Last week, I was presented with two cases at work. The first case was a 21 year-old mother who was raised in foster care who was homeless and living in her car with her 3 week-old baby. The other case was a pregnant woman who had lost her housing. She is expected to deliver her baby in one month. She has a 3 year-old boy who is now homeless. Who is responsible for these families?

This fall, San Francisco voters find Proposition S (allocation of the Hotel Tax Fund) on the ballot. Mayor George Christopher created the Hotel Tax Fund in 1961 to support the arts, and in 1974 a portion of this fund was designated to support affordable housing. Over the years, this allocation has been modified and whittled away, and recently, all Hotel Tax funding was directed to our City’s General Fund. Proposition S seeks to reinstate its dual-funding purpose — at no cost to the voters.

In the 60s and 70s — when the Hotel Tax Fund was created — the term “family homelessness” was not yet a part of our vocabulary. However, by the mid-80s, families were becoming the fastest growing subset of the homeless population. Today, families make up one-third of the homeless population.

Much has been made of the tent encampments across our City. However, little has been said about family homelessness. In part, this is because it is a less visible problem; to be seen can trigger child-protective services, which can lead to further family instability. Families-in-need try not to be seen: they live in cars, single-room occupancies and in bedrooms filled with many other people. However, family homelessness is a dire problem in our City, and it has been worsening for over 30 years. Today, 1 in 25 school children in the San Francisco Unified School District is homeless.

Babies are born into poverty and homelessness. The children who come into the world without a home have fewer opportunities than children born into families with greater means. Maybe it is time to show empathy and go upstream and invest in families with young children. Homeless children confront serious threats to well-being.

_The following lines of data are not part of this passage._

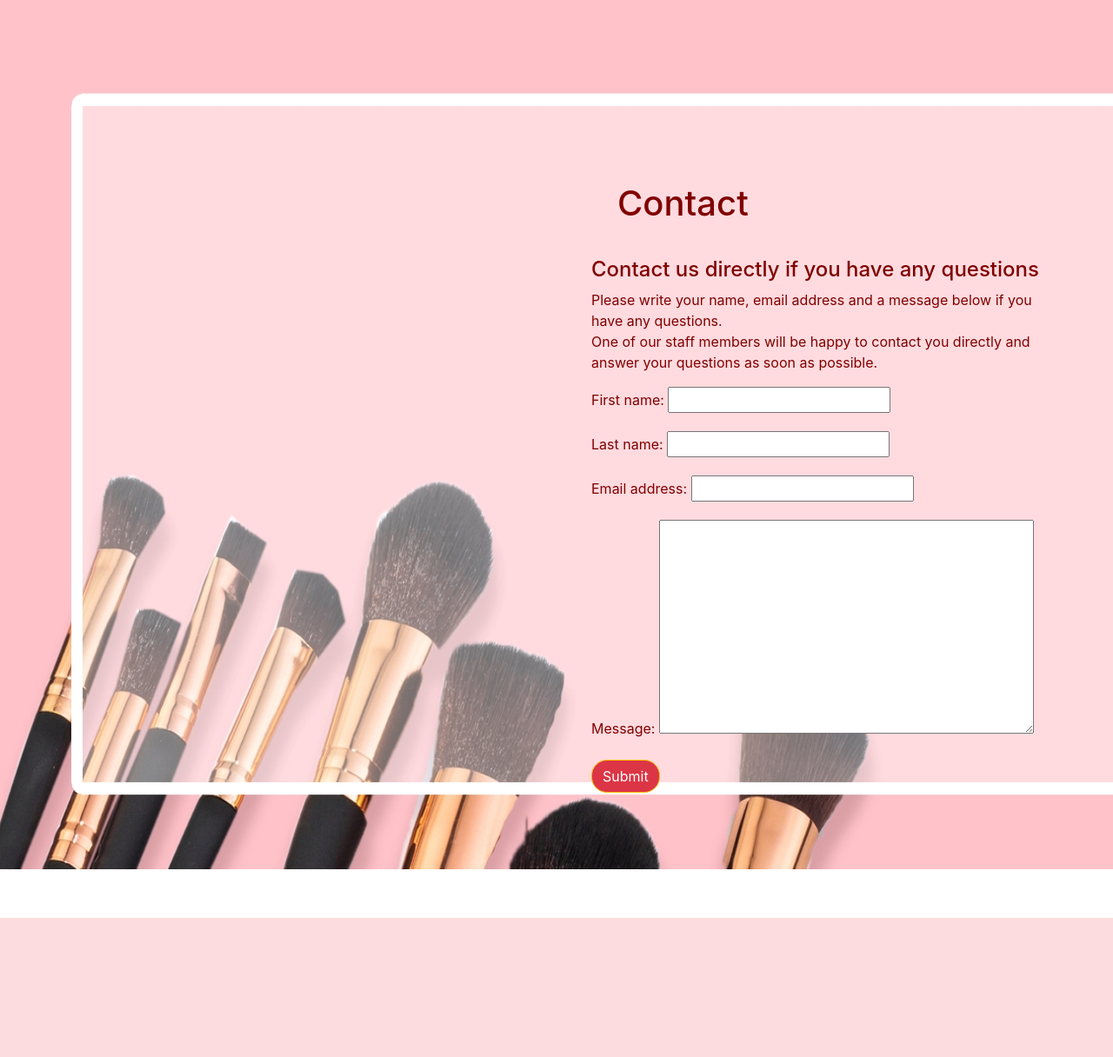
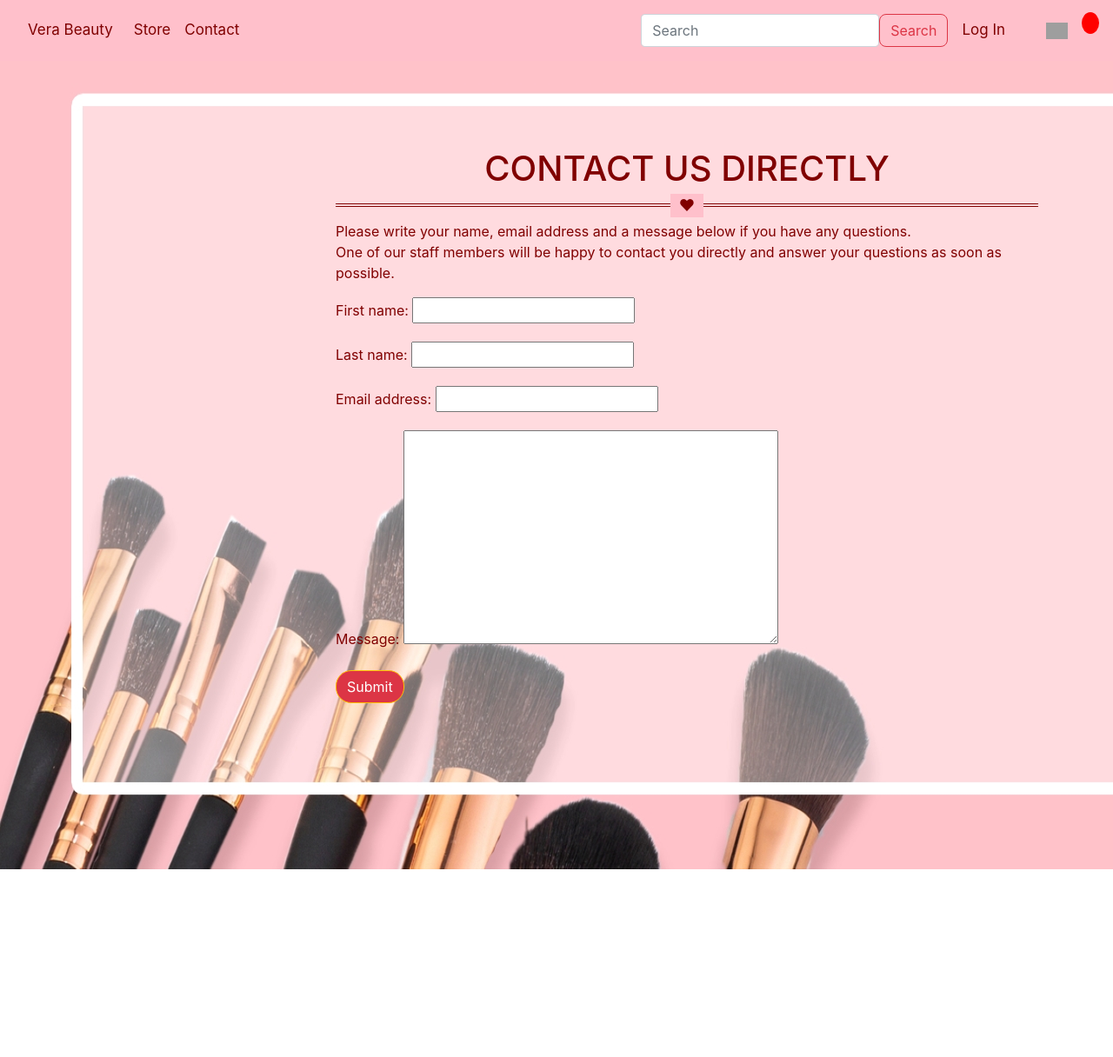
Before and after one commit to kiira254/vera, a Django app: page /contact in a window 1280 px wide. Shown: the top 1216 px of the page at 87% size. Before the commit the page ends 1056 px from the top, so only its background shows below. Run offline with Django 3.2, Linux system fonts and the light colour scheme; parts of the project's set-up code (start-up, migrations or seed data) failed here and were passed over; some libraries are stand-ins or nearby versions; grey boxes are pictures that could not be loaded.

Commit message:
changes in contact.html

```diff
--- a/vera/templates/store/contact.html
+++ b/vera/templates/store/contact.html
@@ -1,48 +1,32 @@
-<!DOCTYPE html>
+{% extends 'store/base.html' %}
+{% load static %}
+{% block content %}
 
-{% load static %}
 <html>
   <head>
     <meta charset="utf-8" />
     <meta http-equiv="X-UA-Compatible" content="IE=edge" />
-
     <!-- Mobile Metas -->
     <meta name="viewport" content="width=device-width, initial-scale=1" />
     <title>Vera Beauty</title>
     <meta name="keywords" content="" />
     <meta name="description" content="" />
     <meta name="author" content="" />
-
     <!-- Site Icons -->
     <link rel="shortcut icon" href="images/favicon.ico" type="image/x-icon" />
     <link rel="apple-touch-icon" href="images/apple-touch-icon.png" />
-
     <!-- Bootstrap CSS -->
-
-
     <link rel="stylesheet" href="https://stackpath.bootstrapcdn.com/bootstrap/4.4.1/css/bootstrap.min.css" integrity="sha384-Vkoo8x4CGsO3+Hhxv8T/Q5PaXtkKtu6ug5TOeNV6gBiFeWPGFN9MuhOf23Q9Ifjh" crossorigin="anonymous">
-
     <!--[if lt IE 9]>
       <script src="https://oss.maxcdn.com/libs/html5shiv/3.7.0/html5shiv.js"></script>
       <script src="https://oss.maxcdn.com/libs/respond.js/1.4.2/respond.min.js"></script>
     <![endif]-->
-    <meta
-      name="viewport"
-      content="width=device-width, initial-scale=1, maximum-scale=1, minimum-scale=1"
-    />
-
-    <link
-      rel="stylesheet"
-      href="https://stackpath.bootstrapcdn.com/bootstrap/4.4.1/css/bootstrap.min.css"
-      integrity="sha384-Vkoo8x4CGsO3+Hhxv8T/Q5PaXtkKtu6ug5TOeNV6gBiFeWPGFN9MuhOf23Q9Ifjh"
-      crossorigin="anonymous"
-    />
-
+    <meta name="viewport" content="width=device-width, initial-scale=1, maximum-scale=1, minimum-scale=1"/>
+    <link rel="stylesheet"  href="https://stackpath.bootstrapcdn.com/bootstrap/4.4.1/css/bootstrap.min.css" integrity="sha384-Vkoo8x4CGsO3+Hhxv8T/Q5PaXtkKtu6ug5TOeNV6gBiFeWPGFN9MuhOf23Q9Ifjh"crossorigin="anonymous"/>
     <link rel="stylesheet" type="text/css" href="{% static 'css/main.css' %}" />
 <!--Contact form-->
-<div style="margin:80px" class='jumbotron'>
-		<h1 >Contact</h1>
-		<h4>Contact us directly if you have any questions</h4>
+    <div class='jumbotron'>
+      <h1 style='text-center;'>CONTACT US DIRECTLY</h1><hr class="line15">
       <p>
         Please write your name, email address and a message below if you have any questions.</br>
         One of our staff members will be happy to contact you directly and answer your questions as soon as possible.
@@ -51,31 +35,11 @@
         {% csrf_token %}
         {{form.as_p}}
         <button data-product="{{product.id}}" data-action="add" class="btn btn-outline-warning add-btn update-cart btn-danger text-white" style="border-radius: 18px;" >Submit</button>
-
       </form>
-
     </div>
- {% block content %} {% endblock content %}
-    </div>
-
-    <script
-      src="https://code.jquery.com/jquery-3.4.1.slim.min.js"
-      integrity="sha384-J6qa4849blE2+poT4WnyKhv5vZF5SrPo0iEjwBvKU7imGFAV0wwj1yYfoRSJoZ+n"
-      crossorigin="anonymous"
-    ></script>
-
-    <script
-      src="https://cdn.jsdelivr.net/npm/popper.js@1.16.0/dist/umd/popper.min.js"
-      integrity="sha384-Q6E9RHvbIyZFJoft+2mJbHaEWldlvI9IOYy5n3zV9zzTtmI3UksdQRVvoxMfooAo"
-      crossorigin="anonymous"
-    ></script>
-
-    <script
-      src="https://stackpath.bootstrapcdn.com/bootstrap/4.4.1/js/bootstrap.min.js"
-      integrity="sha384-wfSDF2E50Y2D1uUdj0O3uMBJnjuUD4Ih7YwaYd1iqfktj0Uod8GCExl3Og8ifwB6"
-      crossorigin="anonymous"
-    ></script>
-
+    <script src="https://code.jquery.com/jquery-3.4.1.slim.min.js"integrity="sha384-J6qa4849blE2+poT4WnyKhv5vZF5SrPo0iEjwBvKU7imGFAV0wwj1yYfoRSJoZ+n" crossorigin="anonymous"></script>
+    <script src="https://cdn.jsdelivr.net/npm/popper.js@1.16.0/dist/umd/popper.min.js"  integrity="sha384-Q6E9RHvbIyZFJoft+2mJbHaEWldlvI9IOYy5n3zV9zzTtmI3UksdQRVvoxMfooAo"  crossorigin="anonymous"></script>
+    <script  crossorigin="anonymous"script src="https://stackpath.bootstrapcdn.com/bootstrap/4.4.1/js/bootstrap.min.js" integrity="sha384-wfSDF2E50Y2D1uUdj0O3uMBJnjuUD4Ih7YwaYd1iqfktj0Uod8GCExl3Og8ifwB6" ></script>
     <script type="text/javascript" src="{% static 'js/cart.js' %}"></script>
     <style>
       body {
@@ -88,14 +52,31 @@
         background: none;
         padding-top: 100px;
           padding-right: 00px;
-     padding-left: 600px;
+          padding-left: 300px;
         color: maroon;
 
       }
       h1{
-
-  padding:30px;
+        text-align:center;
+      }
+      hr.line15 {
+      border:0;
+      border-top: 4px double maroon;
+      text-align: center;
+      width:100%;
+    }
+      hr.line15:after {
+      content: '\002665';
+      display: inline-block;
+      position: relative;
+      top: -15px;
+      padding: 0 10px;
+      background: pink;
+      color: maroon;
+      font-size: 18px;
+      border:0;
       }
     </style>
   </body>
 </html>
+{% endblock content %}
```
Lines whose indentation alone changed are shown as unchanged.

Of particular concern are health problems, hunger and poor nutrition, developmental delays, psychiatric problems from the exposure to violence and educational underachievement.

Leaders from the arts and homeless services communities at the Arts+Families Town Hall.

Homeless family service providers — frustrated by the rising number of children living in precarious situations — came together to place an initiative on the ballot. However, we realized we could not do it alone. We approached the arts community and asked them if they would include us in their initiative. There was synergy: over the years, funding from the Hotel Tax Fund intended for artists had also been shaved. Artists from diverse neighborhoods and cultural centers were displaced — many had families. Without affordable housing, neighborhood artists fled San Francisco.

Proposition S will make our City culturally vibrant again. It will protect the arts ecosystem that makes San Francisco both a world-class travel destination and great place to raise children. We are asking you to please join us in ensuring all our families in the City of St. Francis have an equal start in life.

Please vote Yes on S.